“You can get ahead of the game if you can shut puberty down altogether,” Spack claimed, “if you stop puberty you don’t have to go through all of the external [challenges].” Halting puberty and its effects make it much easier for a child to transition into the gender that they identify as. No longer would they have to endure physical alterations that are more costly and possibly more traumatic. Puberty is a time in which sex-defining features begin to fully form, but if puberty is stopped, the patient can transition into a body defined by their gender, not their sex.

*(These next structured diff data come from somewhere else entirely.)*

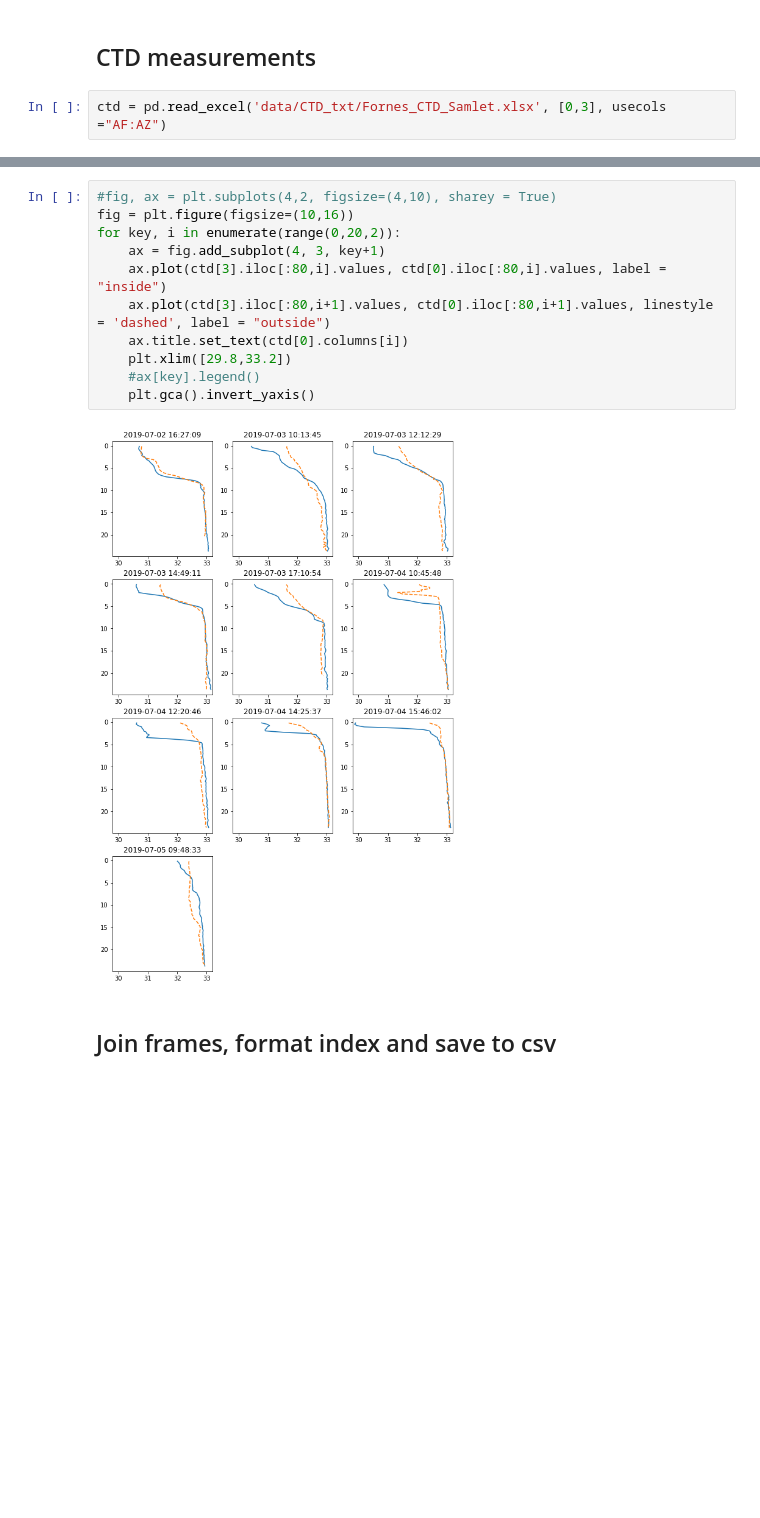
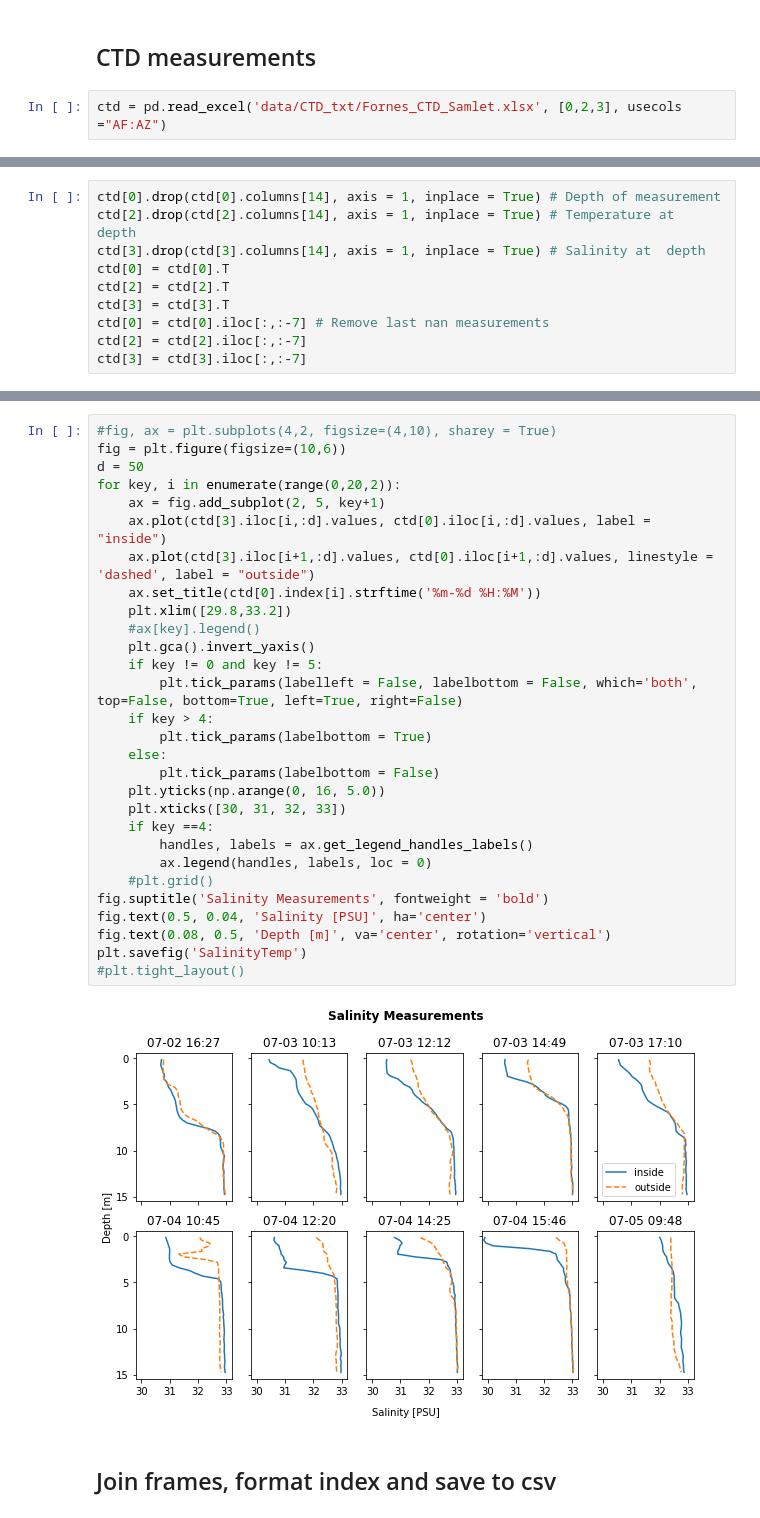
Before and after one commit to larsmmo/Master, a Jupyter notebook: createCSV.ipynb, the cells around one changed output, grey strips where cells are left out. Saved outputs shown, nothing was run; the diff lists cells and outputs as text; blank space fills up the shorter version.

```diff
--- a/createCSV.ipynb
+++ b/createCSV.ipynb
@@ -307,4 +304,4 @@ Minutes between start and end:  3826.0
 # %% [markdown]
 ## CTD measurements
 # %%
-ctd = pd.read_excel('data/CTD_txt/Fornes_CTD_Samlet.xlsx', [0,3], usecols ="AF:AZ")
+ctd = pd.read_excel('data/CTD_txt/Fornes_CTD_Samlet.xlsx', [0,2,3], usecols ="AF:AZ")
@@ -313,0 +308,10 @@ ctd[3].drop(ctd[3].columns[14], axis = 1, inplace = True)
+# %%
+ctd[0].drop(ctd[0].columns[14], axis = 1, inplace = True) # Depth of measurement
+ctd[2].drop(ctd[2].columns[14], axis = 1, inplace = True) # Temperature at  depth
+ctd[3].drop(ctd[3].columns[14], axis = 1, inplace = True) # Salinity at  depth
+ctd[0] = ctd[0].T
+ctd[2] = ctd[2].T
+ctd[3] = ctd[3].T
+ctd[0] = ctd[0].iloc[:,:-7] # Remove last nan measurements
+ctd[2] = ctd[2].iloc[:,:-7]
+ctd[3] = ctd[3].iloc[:,:-7]
@@ -331,16 +336,34 @@ ctd[3].drop(ctd[3].columns[14], axis = 1, inplace = True)
 # %%
 #fig, ax = plt.subplots(4,2, figsize=(4,10), sharey = True)
-fig = plt.figure(figsize=(10,16))
+fig = plt.figure(figsize=(10,6))
+d = 50
 for key, i in enumerate(range(0,20,2)):
-    ax = fig.add_subplot(4, 3, key+1)
-    ax.plot(ctd[3].iloc[:80,i].values, ctd[0].iloc[:80,i].values, label = "inside")
-    ax.plot(ctd[3].iloc[:80,i+1].values, ctd[0].iloc[:80,i+1].values, linestyle = 'dashed', label = "outside")
-    ax.title.set_text(ctd[0].columns[i])
+    ax = fig.add_subplot(2, 5, key+1)
+    ax.plot(ctd[3].iloc[i,:d].values, ctd[0].iloc[i,:d].values, label = "inside")
+    ax.plot(ctd[3].iloc[i+1,:d].values, ctd[0].iloc[i+1,:d].values, linestyle = 'dashed', label = "outside")
+    ax.set_title(ctd[0].index[i].strftime('%m-%d %H:%M'))
     plt.xlim([29.8,33.2])
     #ax[key].legend()
     plt.gca().invert_yaxis()
+    if key != 0 and key != 5:
+        plt.tick_params(labelleft = False, labelbottom = False, which='both', top=False, bottom=True, left=True, right=False)
+    if key > 4:
+        plt.tick_params(labelbottom = True)
+    else:
+        plt.tick_params(labelbottom = False)
+    plt.yticks(np.arange(0, 16, 5.0))
+    plt.xticks([30, 31, 32, 33])
+    if key ==4:
+        handles, labels = ax.get_legend_handles_labels()
+        ax.legend(handles, labels, loc = 0)
+    #plt.grid()
+fig.suptitle('Salinity Measurements', fontweight = 'bold')
+fig.text(0.5, 0.04, 'Salinity [PSU]', ha='center')
+fig.text(0.08, 0.5, 'Depth [m]', va='center', rotation='vertical')
+plt.savefig('SalinityTemp')
+#plt.tight_layout()
 # %% [output]
-[figure, old version]
+[figure, new version]
 # %% [markdown]
 ## Join frames, format index and save to csv
 # %%
```
Also changed, not shown: parts of 13 cells of this notebook, 20 other files.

Because of this ground-breaking discovery, Spack and his team quickly became leaders in the transgender health community. With the opening of Boston Children’s Hospital’s Gender Multispeciality Service (GeMS) in 2007, Spack became the first American doctor to do so. Patients from around the world flocked to Spack’s clinic, knowing of his medical prowess and ability to satisfy the needs of anyone’s gender identity.
Jackie Green, for one, traveled from England to Boston in search of Spack’s helpful team. Years of bullying in school and the lack of transgender medical care from England’s National Health Service sent her into multiple depressive episodes, resulting in attempted suicide. Finding Dr. Spack and receiving his revolutionary treatment saved Jackie, allowing her to become the woman she always wanted to be. Now, she works as a model, forever thankful for Spack’s clinic.
Since 2007, GeMS has treated thousands of patients, a number that increases every year. While Spack no longer works in the clinic, his legacy is ever-present and will always remain in the minds and hearts of the many doctors and patients to come.
Closing with a sing-along of one of Spack’s favorite songs, “A Bridge Over Troubled Water,” by Simon & Garfunkel, the mood in the room transitioned towards hope. There is still so much more to do in regards to treating transgender early adolescents, and unfortunately, mental health diagnoses are on the rise. Also, non-binary patients have become the newest challenge within the clinic, making doctors question the most effective treatments. Despite these obstacles, Dr. Norman Spack has changed transgender medical care for the better, working to make these patients feel more accepted within society and their own bodies.
Closing the discussion, Spack put it simply, saying, “it doesn’t take a lot for a kid to feel unwanted and it does not take a lot for a kid to feel wanted.”